While our eyes were all looking at Paris, Secretary of State John Kerry was hard at work elsewhere, working on a better solution than war to Syria's problems.
At a meeting in Vienna on Saturday, Secretary of State John Kerry said leaders had agreed to set a Jan. 1 date for the beginning of talks between Syrian President Bashar Assad and opposition groups fighting against him, the Associated Press reports.
Within six months, those negotiators would be required to decide on a “credible, inclusive and nonsectarian” transitional government for the country.
That government would then draft a new constitution and an election, overseen by the United Nations, would take place within 18 months.
Important matters remain unresolved, however, including the role of Assad in the transitional government, which fighting forces in Syria would be considered terrorist organizations and who would be party to a cease-fire in the country.

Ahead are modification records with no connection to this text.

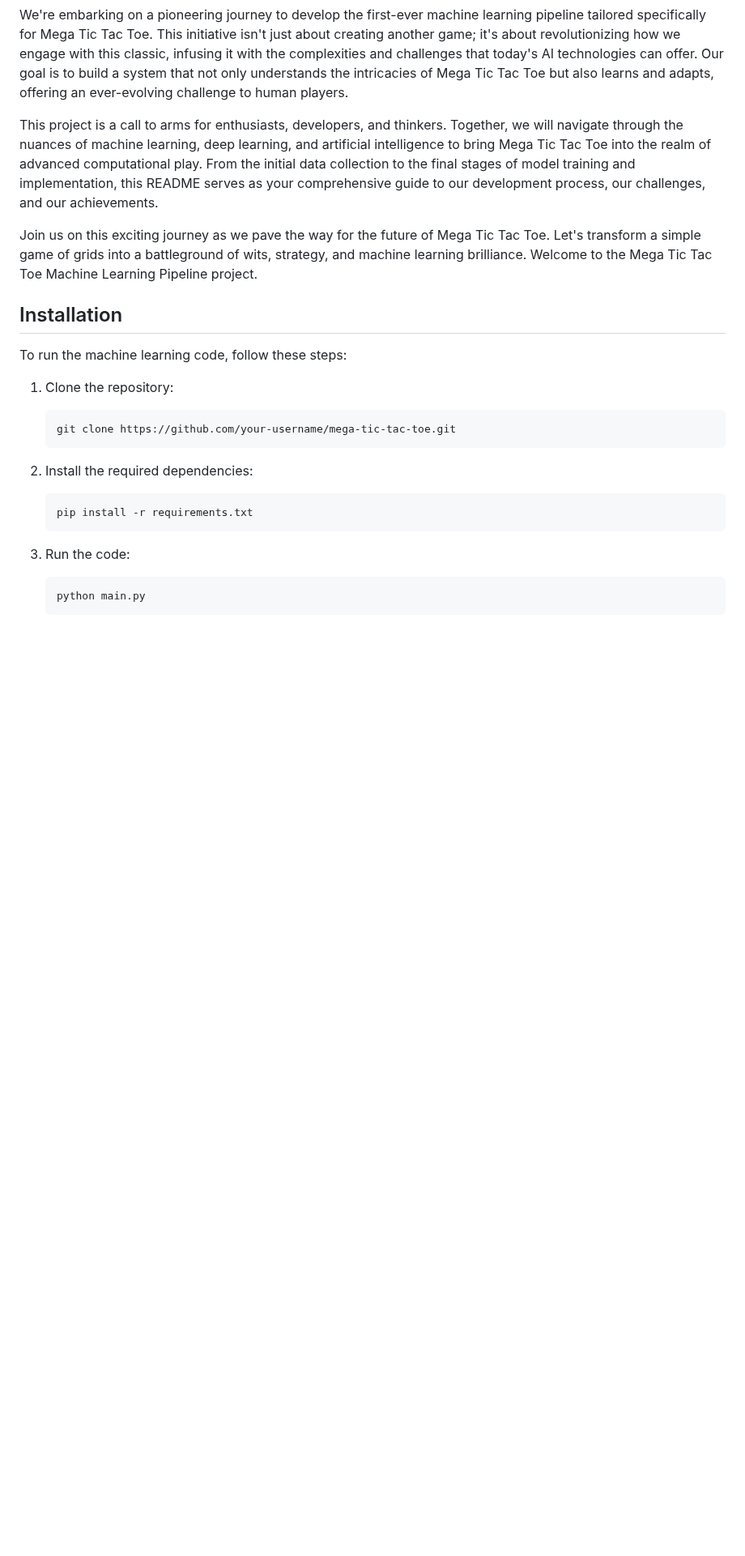
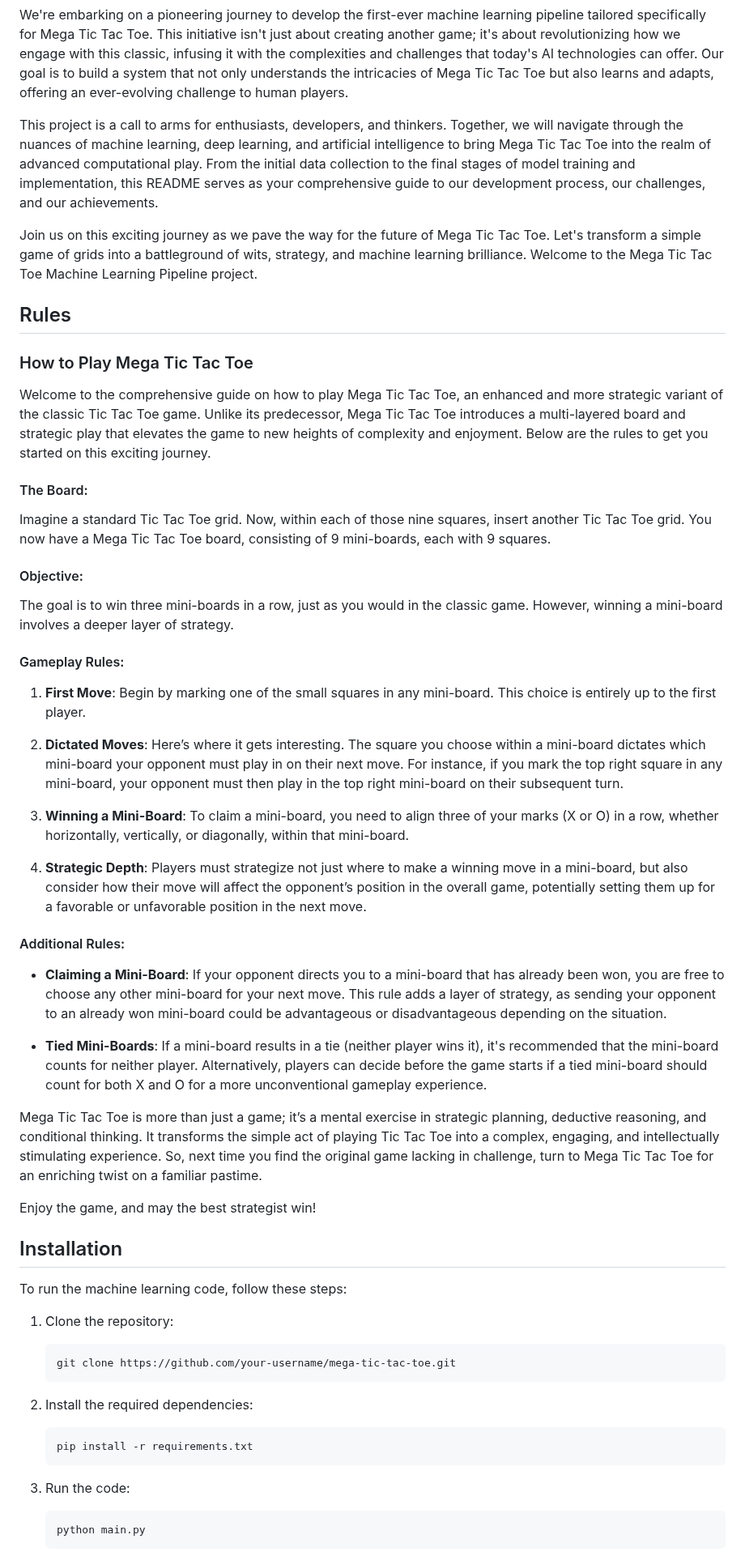
Before and after one commit to caterer-z-t/mega-tic-tac-toe, a Markdown page: README.md, the part around the change. Shown at 81% size. GitHub-like rendering; blank space fills up the shorter version.

Commit message:
added rules and explination of how to play  the game to the readme

```diff
--- a/README.md
+++ b/README.md
@@ -11,6 +11,38 @@ We're embarking on a pioneering journey to develop the first-ever machine learni
 This project is a call to arms for enthusiasts, developers, and thinkers. Together, we will navigate through the nuances of machine learning, deep learning, and artificial intelligence to bring Mega Tic Tac Toe into the realm of advanced computational play. From the initial data collection to the final stages of model training and implementation, this README serves as your comprehensive guide to our development process, our challenges, and our achievements.
 
 Join us on this exciting journey as we pave the way for the future of Mega Tic Tac Toe. Let's transform a simple game of grids into a battleground of wits, strategy, and machine learning brilliance. Welcome to the Mega Tic Tac Toe Machine Learning Pipeline project.
+
+## Rules
+
+### How to Play Mega Tic Tac Toe
+
+Welcome to the comprehensive guide on how to play Mega Tic Tac Toe, an enhanced and more strategic variant of the classic Tic Tac Toe game. Unlike its predecessor, Mega Tic Tac Toe introduces a multi-layered board and strategic play that elevates the game to new heights of complexity and enjoyment. Below are the rules to get you started on this exciting journey.
+
+#### The Board:
+Imagine a standard Tic Tac Toe grid. Now, within each of those nine squares, insert another Tic Tac Toe grid. You now have a Mega Tic Tac Toe board, consisting of 9 mini-boards, each with 9 squares.
+
+#### Objective:
+The goal is to win three mini-boards in a row, just as you would in the classic game. However, winning a mini-board involves a deeper layer of strategy.
+
+#### Gameplay Rules:
+
+1. **First Move**: Begin by marking one of the small squares in any mini-board. This choice is entirely up to the first player.
+
+2. **Dictated Moves**: Here’s where it gets interesting. The square you choose within a mini-board dictates which mini-board your opponent must play in on their next move. For instance, if you mark the top right square in any mini-board, your opponent must then play in the top right mini-board on their subsequent turn.
+
+3. **Winning a Mini-Board**: To claim a mini-board, you need to align three of your marks (X or O) in a row, whether horizontally, vertically, or diagonally, within that mini-board.
+
+4. **Strategic Depth**: Players must strategize not just where to make a winning move in a mini-board, but also consider how their move will affect the opponent’s position in the overall game, potentially setting them up for a favorable or unfavorable position in the next move.
+
+#### Additional Rules:
+
+- **Claiming a Mini-Board**: If your opponent directs you to a mini-board that has already been won, you are free to choose any other mini-board for your next move. This rule adds a layer of strategy, as sending your opponent to an already won mini-board could be advantageous or disadvantageous depending on the situation.
+
+- **Tied Mini-Boards**: If a mini-board results in a tie (neither player wins it), it's recommended that the mini-board counts for neither player. Alternatively, players can decide before the game starts if a tied mini-board should count for both X and O for a more unconventional gameplay experience.
+
+Mega Tic Tac Toe is more than just a game; it’s a mental exercise in strategic planning, deductive reasoning, and conditional thinking. It transforms the simple act of playing Tic Tac Toe into a complex, engaging, and intellectually stimulating experience. So, next time you find the original game lacking in challenge, turn to Mega Tic Tac Toe for an enriching twist on a familiar pastime.
+
+Enjoy the game, and may the best strategist win!
 
 ## Installation
 
```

Jordanian leaders will oversee deliberations on the latter issue, but the question of Assad is more complicated. The United States has insisted Assad be removed from power before the war can end, while Russia, Iran and others have said Syrians should have a say in who leads the country.
Even so, officials hailed Saturday’s agreement — reached by a group of 19 countries, including the U.S. and Russia — as an important step forward on the Syrian conflict.
Obviously, it's not a done deal. But it's certainly more productive than shaking our fists at "radical Islamists" and threatening to bomb them into oblivion.